*Work request*: Write the listing below out again in full, dropping its pictures.

*Data records*:
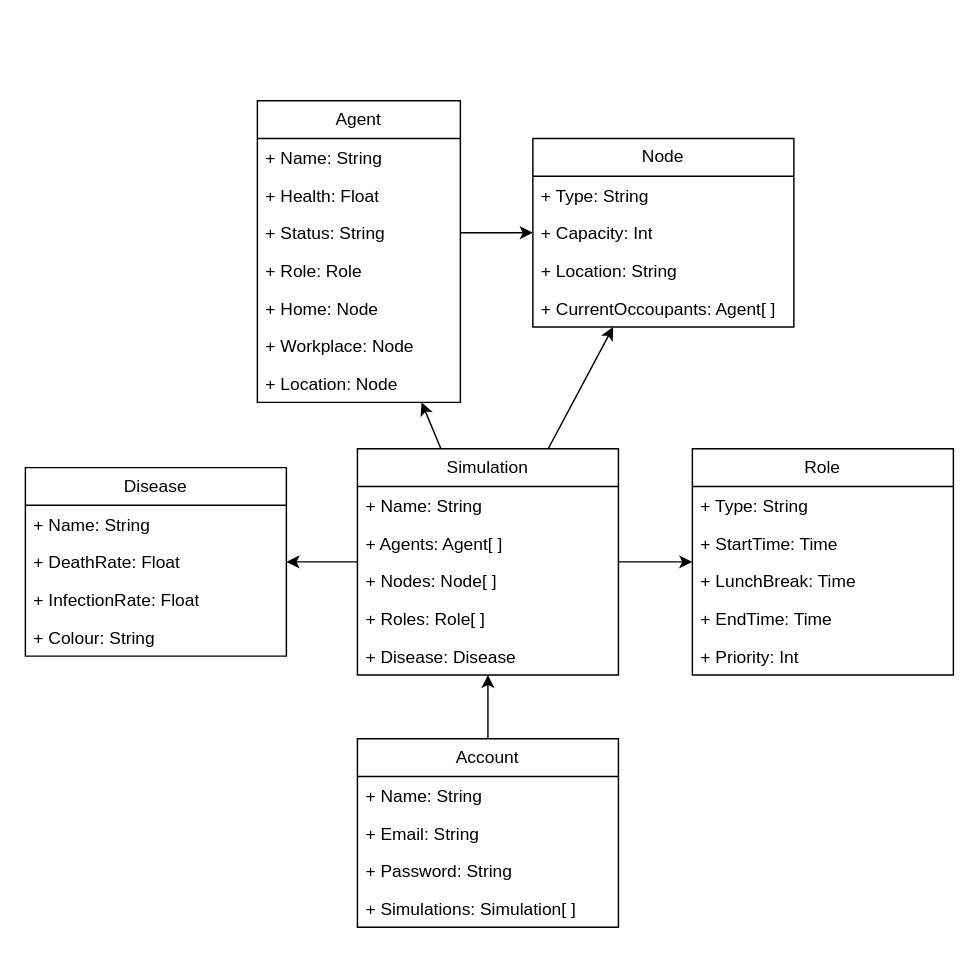
Above: Chapters/AnalysisMedia/umlDiagram.drawio in HWField/NEAComputerScienceReport-ALevel- (draw.io), before the change. Source tidied: cells renumbered, new cells numbered last; positions are measured from the earlier drawing's top-left corner, leaving out a move shared by most shapes. Both pictures are drawn from the tidied source at 145%, with x=0, y=0 at pixel (25, 100).
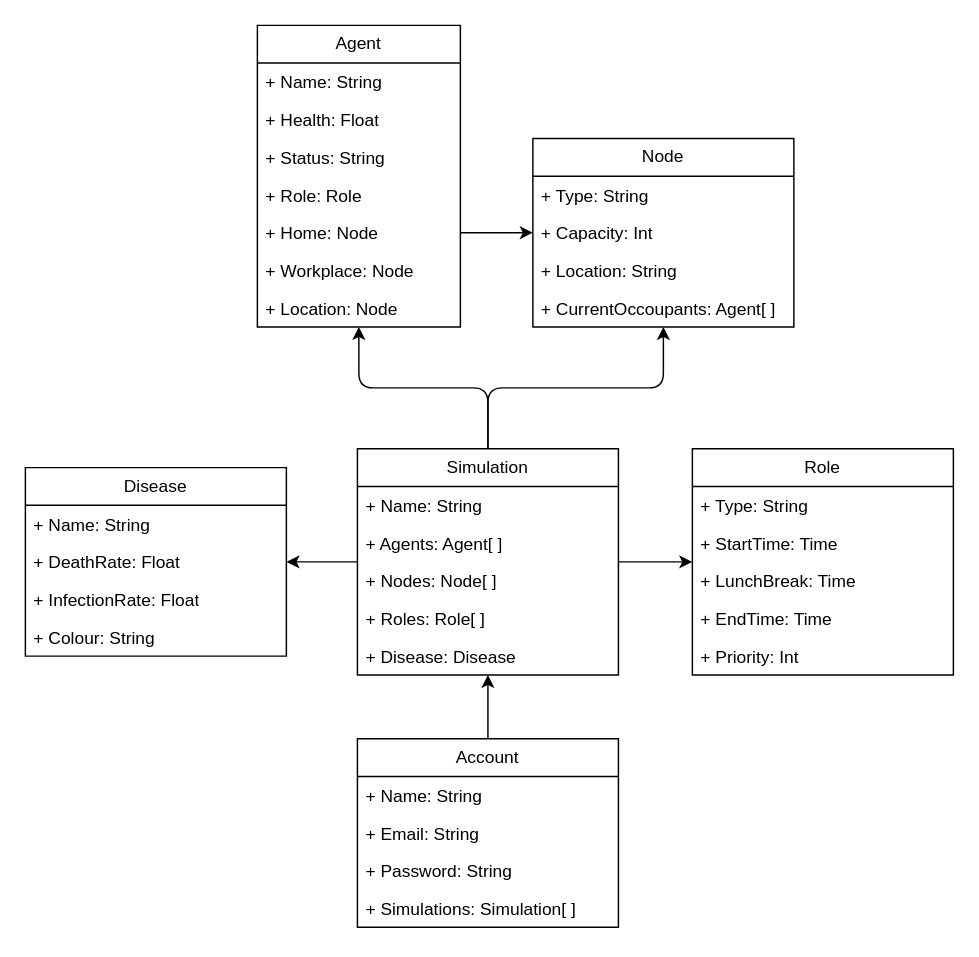
After the change.

Unchanged cells that the change refers to:
```xml
<mxCell id="5" value="+ Status: String&lt;div&gt;&lt;br&gt;&lt;/div&gt;" style="text;strokeColor=none;fillColor=none;align=left;verticalAlign=top;spacingLeft=4;spacingRight=4;overflow=hidden;points=[[0,0.5],[1,0.5]];portConstraint=eastwest;whiteSpace=wrap;html=1;" parent="2" vertex="1">
  <mxGeometry y="78" width="140" height="26" as="geometry" />
</mxCell>
<mxCell id="7" value="+ Home: Node&lt;div&gt;&lt;font color=&quot;#000000&quot;&gt;&lt;br&gt;&lt;/font&gt;&lt;/div&gt;&lt;div&gt;&lt;font color=&quot;#000000&quot;&gt;&lt;br&gt;&lt;/font&gt;&lt;div&gt;&lt;br&gt;&lt;/div&gt;&lt;/div&gt;" style="text;strokeColor=none;fillColor=none;align=left;verticalAlign=top;spacingLeft=4;spacingRight=4;overflow=hidden;points=[[0,0.5],[1,0.5]];portConstraint=eastwest;whiteSpace=wrap;html=1;" parent="2" vertex="1">
  <mxGeometry y="130" width="140" height="26" as="geometry" />
</mxCell>
<mxCell id="10" value="Node" style="swimlane;fontStyle=0;horizontal=1;startSize=26;fillColor=none;whiteSpace=wrap;html=1;" parent="1" vertex="1">
  <mxGeometry x="350" y="26" width="180" height="130" as="geometry" />
</mxCell>
<mxCell id="30" value="Simulation" style="swimlane;fontStyle=0;horizontal=1;startSize=26;fillColor=none;whiteSpace=wrap;html=1;" parent="1" vertex="1">
  <mxGeometry x="229" y="240" width="180" height="156" as="geometry" />
</mxCell>
```

Diff of the diagram source:
```diff
@@
     <mxCell id="2" value="Agent" style="swimlane;fontStyle=0;horizontal=1;startSize=26;fillColor=none;whiteSpace=wrap;html=1;" parent="1" vertex="1">
-      <mxGeometry x="160" width="140" height="208" as="geometry" />
+      <mxGeometry x="160" y="-52" width="140" height="208" as="geometry" />
     </mxCell>
@@
-    <mxCell id="26" style="edgeStyle=none;html=1;" parent="1" edge="1" source="30" target="2">
+    <mxCell id="26" style="edgeStyle=orthogonalEdgeStyle;html=1;" parent="1" edge="1" source="30" target="2">
       <mxGeometry relative="1" as="geometry" />
     </mxCell>
@@
-    <mxCell id="29" style="edgeStyle=none;html=1;" parent="1" edge="1" source="30" target="10">
+    <mxCell id="29" style="edgeStyle=orthogonalEdgeStyle;html=1;" parent="1" edge="1" source="30" target="10">
       <mxGeometry relative="1" as="geometry" />
     </mxCell>
@@
-    <mxCell id="42" style="edgeStyle=none;html=1;" parent="1" edge="1" source="5" target="10">
+    <mxCell id="42" style="edgeStyle=none;html=1;exitX=1;exitY=0.5;exitDx=0;exitDy=0;" parent="1" edge="1" source="7" target="10">
       <mxGeometry relative="1" as="geometry" />
     </mxCell>
```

*Response area*:
Above: Chapters/AnalysisMedia/umlDiagram.drawio in HWField/NEAComputerScienceReport-ALevel- (draw.io), before the change. Source tidied: cells renumbered, new cells numbered last; positions are measured from the earlier drawing's top-left corner, leaving out a move shared by most shapes. Both pictures are drawn from the tidied source at 145%, with x=0, y=0 at pixel (25, 100).
After the change.

Unchanged cells that the change refers to:
```xml
<mxCell id="5" value="+ Status: String&lt;div&gt;&lt;br&gt;&lt;/div&gt;" style="text;strokeColor=none;fillColor=none;align=left;verticalAlign=top;spacingLeft=4;spacingRight=4;overflow=hidden;points=[[0,0.5],[1,0.5]];portConstraint=eastwest;whiteSpace=wrap;html=1;" parent="2" vertex="1">
  <mxGeometry y="78" width="140" height="26" as="geometry" />
</mxCell>
<mxCell id="7" value="+ Home: Node&lt;div&gt;&lt;font color=&quot;#000000&quot;&gt;&lt;br&gt;&lt;/font&gt;&lt;/div&gt;&lt;div&gt;&lt;font color=&quot;#000000&quot;&gt;&lt;br&gt;&lt;/font&gt;&lt;div&gt;&lt;br&gt;&lt;/div&gt;&lt;/div&gt;" style="text;strokeColor=none;fillColor=none;align=left;verticalAlign=top;spacingLeft=4;spacingRight=4;overflow=hidden;points=[[0,0.5],[1,0.5]];portConstraint=eastwest;whiteSpace=wrap;html=1;" parent="2" vertex="1">
  <mxGeometry y="130" width="140" height="26" as="geometry" />
</mxCell>
<mxCell id="10" value="Node" style="swimlane;fontStyle=0;horizontal=1;startSize=26;fillColor=none;whiteSpace=wrap;html=1;" parent="1" vertex="1">
  <mxGeometry x="350" y="26" width="180" height="130" as="geometry" />
</mxCell>
<mxCell id="30" value="Simulation" style="swimlane;fontStyle=0;horizontal=1;startSize=26;fillColor=none;whiteSpace=wrap;html=1;" parent="1" vertex="1">
  <mxGeometry x="229" y="240" width="180" height="156" as="geometry" />
</mxCell>
```

Diff of the diagram source:
```diff
@@
     <mxCell id="2" value="Agent" style="swimlane;fontStyle=0;horizontal=1;startSize=26;fillColor=none;whiteSpace=wrap;html=1;" parent="1" vertex="1">
-      <mxGeometry x="160" width="140" height="208" as="geometry" />
+      <mxGeometry x="160" y="-52" width="140" height="208" as="geometry" />
     </mxCell>
@@
-    <mxCell id="26" style="edgeStyle=none;html=1;" parent="1" edge="1" source="30" target="2">
+    <mxCell id="26" style="edgeStyle=orthogonalEdgeStyle;html=1;" parent="1" edge="1" source="30" target="2">
       <mxGeometry relative="1" as="geometry" />
     </mxCell>
@@
-    <mxCell id="29" style="edgeStyle=none;html=1;" parent="1" edge="1" source="30" target="10">
+    <mxCell id="29" style="edgeStyle=orthogonalEdgeStyle;html=1;" parent="1" edge="1" source="30" target="10">
       <mxGeometry relative="1" as="geometry" />
     </mxCell>
@@
-    <mxCell id="42" style="edgeStyle=none;html=1;" parent="1" edge="1" source="5" target="10">
+    <mxCell id="42" style="edgeStyle=none;html=1;exitX=1;exitY=0.5;exitDx=0;exitDy=0;" parent="1" edge="1" source="7" target="10">
       <mxGeometry relative="1" as="geometry" />
     </mxCell>
```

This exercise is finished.